Too many cooks may spoil the broth.
Is it possible that too many managers could have a detrimental effect in our organisations?
According to Harvard Business Review, not only can managers account for 33% of the company payroll, they also deliver far less in production.
Neither of these are positive outcomes; however this post is not about bashing managers and executive teams. Leadership matters and gifted managers can, and do, enable life-changing growth for their team-members.
There’s a weird dynamic that exists in organisations, from the smallest startup to the largest corporate, and that is that people perceive career growth to only exist on the management track. The role of the individual contributor seems relegated to “second best” in the career building stakes.
This is a major problem, and this post is about looking at a different way of doing things.
So says Rand Fishkin, ex-CEO of Moz in his straight-talking way. (By the way, we’ll be quoting a lot of Rand in this post.)
And he should know, having built Moz from a micro startup of just himself and his Mom to an organisation that scaled quickly to approximately 140 people after raising a funding round. (As of this post last year, Moz employed 160 people.)
Firstly, the hard truth is that not everyone is cut out to be a manager (or “people wrangler” is the term Rand uses).
There’s no shame in this when we think that different people have different talents. The problem with the perception that people can only grow their careers by becoming managers however is that people who may have astounding talents to offer, but not be great managers, feel like a failure or internalise not being good enough by being an IC.
The second problem is that the current model where career growth is only available to people on the management track is that everyone is incentivised to request promotions to manage other people. There is no consideration of whether this is the best way forward for the individual or the organisation.
Rand’s feelings on this scenario must ring true for nearly every founder or leader dealing with these requests.

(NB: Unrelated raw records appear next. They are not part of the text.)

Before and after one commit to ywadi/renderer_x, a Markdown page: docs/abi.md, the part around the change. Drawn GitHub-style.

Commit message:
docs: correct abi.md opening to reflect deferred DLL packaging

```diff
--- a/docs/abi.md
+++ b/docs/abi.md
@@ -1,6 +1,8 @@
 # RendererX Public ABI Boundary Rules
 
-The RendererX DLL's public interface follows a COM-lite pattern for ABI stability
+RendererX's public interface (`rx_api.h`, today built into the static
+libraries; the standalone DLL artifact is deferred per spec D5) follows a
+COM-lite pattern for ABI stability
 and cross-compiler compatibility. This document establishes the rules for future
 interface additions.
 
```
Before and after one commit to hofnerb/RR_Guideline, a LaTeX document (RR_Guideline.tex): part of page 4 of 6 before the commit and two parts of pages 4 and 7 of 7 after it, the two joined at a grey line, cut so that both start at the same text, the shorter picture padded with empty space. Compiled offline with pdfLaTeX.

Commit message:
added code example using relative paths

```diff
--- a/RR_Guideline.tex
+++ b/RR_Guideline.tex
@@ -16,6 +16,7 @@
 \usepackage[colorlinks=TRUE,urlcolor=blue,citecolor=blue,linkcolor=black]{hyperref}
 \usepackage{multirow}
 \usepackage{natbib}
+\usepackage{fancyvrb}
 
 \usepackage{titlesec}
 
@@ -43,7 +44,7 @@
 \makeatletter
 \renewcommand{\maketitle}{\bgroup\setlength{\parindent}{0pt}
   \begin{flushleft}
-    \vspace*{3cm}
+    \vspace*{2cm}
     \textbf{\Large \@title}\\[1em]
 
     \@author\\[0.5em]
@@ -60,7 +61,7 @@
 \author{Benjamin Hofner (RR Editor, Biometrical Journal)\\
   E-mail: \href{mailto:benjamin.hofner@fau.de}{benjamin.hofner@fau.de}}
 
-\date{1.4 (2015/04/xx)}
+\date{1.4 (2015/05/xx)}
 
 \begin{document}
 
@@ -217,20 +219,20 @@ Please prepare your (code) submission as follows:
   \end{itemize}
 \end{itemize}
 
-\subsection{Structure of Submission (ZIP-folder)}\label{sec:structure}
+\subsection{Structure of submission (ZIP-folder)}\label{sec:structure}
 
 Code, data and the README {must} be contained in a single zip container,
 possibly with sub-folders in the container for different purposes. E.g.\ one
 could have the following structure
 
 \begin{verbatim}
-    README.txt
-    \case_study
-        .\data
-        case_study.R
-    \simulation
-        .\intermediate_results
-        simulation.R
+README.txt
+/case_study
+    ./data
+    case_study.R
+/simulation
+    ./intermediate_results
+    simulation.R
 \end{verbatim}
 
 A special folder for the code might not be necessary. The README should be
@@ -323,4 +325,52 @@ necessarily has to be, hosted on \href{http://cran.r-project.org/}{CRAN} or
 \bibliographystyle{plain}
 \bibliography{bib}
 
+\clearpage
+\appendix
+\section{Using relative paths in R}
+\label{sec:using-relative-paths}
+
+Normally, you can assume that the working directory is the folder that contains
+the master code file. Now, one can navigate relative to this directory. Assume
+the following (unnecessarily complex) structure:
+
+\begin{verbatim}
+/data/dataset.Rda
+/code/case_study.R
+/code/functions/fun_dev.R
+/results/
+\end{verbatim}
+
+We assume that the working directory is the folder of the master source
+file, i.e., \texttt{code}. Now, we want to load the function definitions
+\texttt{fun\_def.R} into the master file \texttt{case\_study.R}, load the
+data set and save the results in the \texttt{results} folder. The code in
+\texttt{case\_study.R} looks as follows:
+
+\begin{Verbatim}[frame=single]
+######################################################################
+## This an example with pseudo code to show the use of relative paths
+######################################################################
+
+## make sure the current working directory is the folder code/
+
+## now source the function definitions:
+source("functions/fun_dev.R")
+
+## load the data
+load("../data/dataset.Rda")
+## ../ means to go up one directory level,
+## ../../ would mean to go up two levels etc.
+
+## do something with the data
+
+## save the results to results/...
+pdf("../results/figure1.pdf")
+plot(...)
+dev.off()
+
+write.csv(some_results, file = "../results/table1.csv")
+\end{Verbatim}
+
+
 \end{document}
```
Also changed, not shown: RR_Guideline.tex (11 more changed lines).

“I worry today when an individual contributor is great at their job and expresses an interest in people management. I worry that some significant portion of that expressed desire doesn’t come from a true passion for the responsibilities of people managing, but instead exists because they want to level up their career and/or influence and believe this to be the only path.”
Successful organisations, no matter their size, need a workforce that’s motivated and high-performing, and made up of ICs and managers.
To illustrate the different responsibilities and roles, between Individual Contributors and managers, Rand created this diagram.
To state the obvious, the differences between individual contributors and managers are immediately transparent. It’s also clear that every organisation has to have a strong cohort of ICs to get the work done and drive the company forward.
But how is it possible to maintain a strong individual contributor when the only way up is by becoming a manager?
In any organisation, individual contributors are the people closest to the work.
Michael Eisner’s, President of Disney in the 1980s, spoke about the need to care for people who make unique contributions in their roles, but are easy to overlook. “In Disney,” he said, “these people are our animators.”
We can all quickly imagine where Disney would be without its animators.
It’s also worthwhile to remember Malcolm Gladwell’s words about the “experienced expert”. In order to reach this status, people need to invest many hours into their skill. And it’s these experts who define the success of any organisation.
It’s necessary then to expand the definition of what a leader is in an organisation; this role shouldn’t only defined by managing other people.
Once individual contributors are seen as leaders too thanks to the value of their work, it will be possible to create another method of career growth for employees.
If people feel their contribution is recognised and valued equal to the contribution a manager makes, there’s no longer the pressure to hop on the management track as the only path to career growth.
That’s good news for companies and good news for individuals who may be “high professionals” rather than “high potentials”.
Haven’t signed up to the TalentHub Newsletter? Scroll below and subscribe to keep up-to-date with all the latest industry news, jobs and tips.